Animal rights groups are calling for a ban on all animal performances in China, including live shows, petting zoos and photo sessions.
However, their campaign - which also calls for a ban on dolphin shows - is said by some to have gone too far.
Animal performances and circus shows, especially in Beijing, have "seriously impaired the country's and city's image with brutality and savage behavior", Liu Huili, an animal rights supporter and researcher with Green Beagle, a Beijing-based non-governmental organization, said at a symposium on Saturday.
Attendees at the symposium, including researchers and volunteers from Green Beagle, China Zoo Watch and the Beijing Loving Animals Foundation, proposed the performance ban, especially in the capital city.
China Zoo Watch conducted a study from January 2011 to the end of March, in which it sampled more than 40 zoos nationwide. It found that animal performances, which it claims often involve acts of cruelty, are common nationwide.
About 50 percent of urban zoos, 91 percent of animal parks and 89 percent of aquariums offer such performances, according to the survey.
Performances include animal wire walking, jumping through fire loops, standing upside down and boxing, which "might seriously impair the animals' physical and psychological health", Liu said.
In Beijing, the wildlife park in Daxing district offers shows of dogs jumping through fire loops, and another wildlife park near the Badaling section of the Great Wall features wolves and tigers jumping across fiery circles and bears playing with flaming sticks, the survey found.
Both parks declined to comment on the issue when reached by China Daily on Sunday.
Liu Nonglin, a senior engineer of the Chinese Association of Zoological Gardens, said a zoo should be a demonstration site for animal protection.
Liu said people could also be hurt by many zoo animals or catch diseases. However, he said, a total ban on animal performances would take time and require public cooperation and a change in attitudes.
The Ministry of Housing and Urban-Rural Development issued a circular in 2010 banning animal performances nationwide, but the rule does not apply to aquariums.
However, as the circular didn't specify penalties, animal performances and petting zoos featuring wild animals remain a common practice, said Sun Xiaochun, a ministry official.
"It (the circular) is more of a warning than a regulation," she said, adding that the ministry might revise the rules to impose tougher punishments.
But not everyone agrees with the campaign against animal performances.
Zhou Haipeng, 22, a student at Beijing Foreign Studies University, said he found animal performances, especially by dolphins, very loving and informative, rather than cruel and merciless as depicted by the activists.

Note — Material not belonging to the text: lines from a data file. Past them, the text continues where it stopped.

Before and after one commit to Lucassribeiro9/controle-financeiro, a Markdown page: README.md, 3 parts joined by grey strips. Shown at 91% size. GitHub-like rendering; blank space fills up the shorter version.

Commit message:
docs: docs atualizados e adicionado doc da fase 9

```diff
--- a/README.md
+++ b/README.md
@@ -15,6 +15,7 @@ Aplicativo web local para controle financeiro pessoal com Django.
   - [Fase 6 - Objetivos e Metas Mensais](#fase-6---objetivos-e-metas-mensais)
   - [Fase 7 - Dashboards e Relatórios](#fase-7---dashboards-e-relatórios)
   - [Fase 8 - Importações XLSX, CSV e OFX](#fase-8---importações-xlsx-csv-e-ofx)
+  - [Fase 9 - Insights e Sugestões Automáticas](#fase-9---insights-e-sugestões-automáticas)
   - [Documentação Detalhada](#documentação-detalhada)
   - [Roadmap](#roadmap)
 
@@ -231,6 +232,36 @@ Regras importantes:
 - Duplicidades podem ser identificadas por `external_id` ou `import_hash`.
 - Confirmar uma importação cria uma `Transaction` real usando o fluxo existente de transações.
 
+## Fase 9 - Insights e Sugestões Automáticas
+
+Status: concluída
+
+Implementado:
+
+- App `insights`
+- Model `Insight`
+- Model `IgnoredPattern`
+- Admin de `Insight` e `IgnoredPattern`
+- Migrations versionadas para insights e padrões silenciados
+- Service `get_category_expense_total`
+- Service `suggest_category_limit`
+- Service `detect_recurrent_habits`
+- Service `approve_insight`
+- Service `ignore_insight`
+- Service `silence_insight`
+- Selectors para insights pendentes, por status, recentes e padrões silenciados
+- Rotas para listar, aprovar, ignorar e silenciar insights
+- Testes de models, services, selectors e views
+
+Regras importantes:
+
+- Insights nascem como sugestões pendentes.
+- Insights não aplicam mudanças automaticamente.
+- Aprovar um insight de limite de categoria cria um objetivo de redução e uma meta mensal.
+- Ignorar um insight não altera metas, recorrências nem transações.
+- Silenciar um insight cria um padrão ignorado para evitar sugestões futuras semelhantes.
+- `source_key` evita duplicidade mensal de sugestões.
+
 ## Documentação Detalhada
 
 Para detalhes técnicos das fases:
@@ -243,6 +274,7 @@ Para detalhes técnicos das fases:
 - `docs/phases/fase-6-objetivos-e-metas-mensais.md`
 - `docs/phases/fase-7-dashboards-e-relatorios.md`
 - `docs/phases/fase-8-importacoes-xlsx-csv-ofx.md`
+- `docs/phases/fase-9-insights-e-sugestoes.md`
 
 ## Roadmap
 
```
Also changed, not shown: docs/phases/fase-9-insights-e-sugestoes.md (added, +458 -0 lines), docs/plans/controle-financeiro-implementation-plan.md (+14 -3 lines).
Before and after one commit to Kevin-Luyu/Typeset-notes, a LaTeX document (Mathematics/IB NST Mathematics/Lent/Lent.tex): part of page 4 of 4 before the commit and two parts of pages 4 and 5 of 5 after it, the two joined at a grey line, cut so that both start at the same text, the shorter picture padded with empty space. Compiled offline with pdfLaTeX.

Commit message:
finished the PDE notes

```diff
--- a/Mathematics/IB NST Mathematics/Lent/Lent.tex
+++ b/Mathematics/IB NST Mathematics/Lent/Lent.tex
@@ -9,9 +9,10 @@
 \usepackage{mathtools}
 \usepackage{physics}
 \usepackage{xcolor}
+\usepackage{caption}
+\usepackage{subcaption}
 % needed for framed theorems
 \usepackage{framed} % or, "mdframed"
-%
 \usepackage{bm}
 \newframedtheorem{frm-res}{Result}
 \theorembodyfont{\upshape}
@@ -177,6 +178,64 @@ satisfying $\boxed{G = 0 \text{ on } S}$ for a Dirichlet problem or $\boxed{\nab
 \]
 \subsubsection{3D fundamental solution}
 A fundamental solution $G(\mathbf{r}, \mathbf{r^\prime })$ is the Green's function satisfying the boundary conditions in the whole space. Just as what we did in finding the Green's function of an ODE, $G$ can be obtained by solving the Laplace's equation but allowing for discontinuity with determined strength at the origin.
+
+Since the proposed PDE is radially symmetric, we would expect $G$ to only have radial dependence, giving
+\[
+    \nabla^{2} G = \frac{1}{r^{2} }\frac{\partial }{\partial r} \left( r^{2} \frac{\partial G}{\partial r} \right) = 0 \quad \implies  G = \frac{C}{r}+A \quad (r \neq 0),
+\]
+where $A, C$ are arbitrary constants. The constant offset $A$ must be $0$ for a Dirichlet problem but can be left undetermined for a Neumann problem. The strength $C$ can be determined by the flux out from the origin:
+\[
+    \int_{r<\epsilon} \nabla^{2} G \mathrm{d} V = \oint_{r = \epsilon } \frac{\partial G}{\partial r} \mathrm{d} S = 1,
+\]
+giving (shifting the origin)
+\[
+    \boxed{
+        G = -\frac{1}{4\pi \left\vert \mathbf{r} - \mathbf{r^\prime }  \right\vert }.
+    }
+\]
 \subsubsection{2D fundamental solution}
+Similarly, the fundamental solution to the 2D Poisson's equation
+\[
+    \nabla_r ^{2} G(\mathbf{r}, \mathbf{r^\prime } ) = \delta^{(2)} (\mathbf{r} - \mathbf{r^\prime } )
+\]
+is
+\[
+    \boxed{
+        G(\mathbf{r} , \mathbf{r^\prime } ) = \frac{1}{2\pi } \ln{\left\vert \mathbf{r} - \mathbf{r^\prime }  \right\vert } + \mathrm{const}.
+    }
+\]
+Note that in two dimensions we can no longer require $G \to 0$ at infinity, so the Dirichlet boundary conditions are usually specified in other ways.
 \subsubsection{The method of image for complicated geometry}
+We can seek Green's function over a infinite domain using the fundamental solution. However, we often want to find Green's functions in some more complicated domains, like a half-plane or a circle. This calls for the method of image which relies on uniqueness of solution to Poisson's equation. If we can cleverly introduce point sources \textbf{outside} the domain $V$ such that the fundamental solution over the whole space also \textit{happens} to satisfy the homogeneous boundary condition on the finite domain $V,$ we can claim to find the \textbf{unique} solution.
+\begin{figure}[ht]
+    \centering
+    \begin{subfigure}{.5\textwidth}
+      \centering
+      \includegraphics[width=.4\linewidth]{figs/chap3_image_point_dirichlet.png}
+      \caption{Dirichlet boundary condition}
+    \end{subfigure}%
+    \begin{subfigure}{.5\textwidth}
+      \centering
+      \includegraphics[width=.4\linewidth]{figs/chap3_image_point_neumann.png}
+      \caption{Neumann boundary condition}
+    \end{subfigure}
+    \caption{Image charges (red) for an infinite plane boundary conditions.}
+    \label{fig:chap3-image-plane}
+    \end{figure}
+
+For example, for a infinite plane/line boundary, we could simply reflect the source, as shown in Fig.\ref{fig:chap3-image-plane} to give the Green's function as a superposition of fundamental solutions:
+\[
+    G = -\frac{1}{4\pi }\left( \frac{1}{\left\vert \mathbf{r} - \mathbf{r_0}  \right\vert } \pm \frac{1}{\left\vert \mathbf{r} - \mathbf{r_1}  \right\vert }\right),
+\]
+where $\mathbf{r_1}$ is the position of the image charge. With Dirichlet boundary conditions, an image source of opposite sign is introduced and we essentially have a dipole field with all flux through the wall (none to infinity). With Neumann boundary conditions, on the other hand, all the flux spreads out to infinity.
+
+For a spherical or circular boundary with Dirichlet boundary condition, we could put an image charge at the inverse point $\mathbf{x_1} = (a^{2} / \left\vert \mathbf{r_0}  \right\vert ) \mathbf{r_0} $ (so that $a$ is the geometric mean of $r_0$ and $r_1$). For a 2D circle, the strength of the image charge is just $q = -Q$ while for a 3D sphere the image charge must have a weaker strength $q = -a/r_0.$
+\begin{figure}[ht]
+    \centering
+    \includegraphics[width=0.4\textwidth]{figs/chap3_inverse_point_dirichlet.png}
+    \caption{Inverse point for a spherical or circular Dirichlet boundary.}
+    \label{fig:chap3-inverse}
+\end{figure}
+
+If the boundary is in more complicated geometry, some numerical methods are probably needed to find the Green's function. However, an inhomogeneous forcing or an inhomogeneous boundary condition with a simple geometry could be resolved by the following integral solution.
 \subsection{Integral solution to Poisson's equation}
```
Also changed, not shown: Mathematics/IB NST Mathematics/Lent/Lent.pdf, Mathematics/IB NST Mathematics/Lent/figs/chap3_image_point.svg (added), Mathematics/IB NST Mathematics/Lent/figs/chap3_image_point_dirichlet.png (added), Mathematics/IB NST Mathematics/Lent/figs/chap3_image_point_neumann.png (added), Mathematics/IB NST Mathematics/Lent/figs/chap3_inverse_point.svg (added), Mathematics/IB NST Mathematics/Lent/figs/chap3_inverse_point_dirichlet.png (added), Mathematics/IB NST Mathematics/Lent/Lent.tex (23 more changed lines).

He said he first went to the Beijing Aquarium in 2008, when he arrived in the capital for study, and was very impressed.
"The dolphin show was cute," said the student from South China's Guangxi Zhuang autonomous region. "That was the first time I saw a dolphin in the flesh."
Zhou said it would be sad if animal performances are banned, especially the dolphin shows.
"People, especially those from inland cities, could see and touch animals and become further aware of how to protect them, which is a good thing," he said. "Jumping a fire loop is too dangerous, but dolphins swimming in the water is not."
The Beijing Aquarium told China Daily on Sunday that their dolphin training is animal friendly, not based on punishments.
"It is not against the animals' will as those NGOs said, and there is definitely no animal abuse," said a spokeswoman of the aquarium, speaking on condition of anonymity.
"We offer animal performances to let the public know how cute they are and how to better protect our (animal) friends."
There are 24 dolphins at the Beijing Aquarium, all of which appear in the shows, 15 minutes each and two or three a day, according to their physical condition.
The Beijing Aquarium stopped allowing people to interact with the dolphins, which included allowing children to kiss the animals, in 2010.
"There're no more performances we can call off. All we have left are some simple performances, like jumping and bouncing balls," the spokeswoman said.
"We're keeping records of the dolphins' physical and psychological condition, while providing sufficient nutritious food.
"All the dolphins have been healthy since the aquarium was established 12 years ago," she added.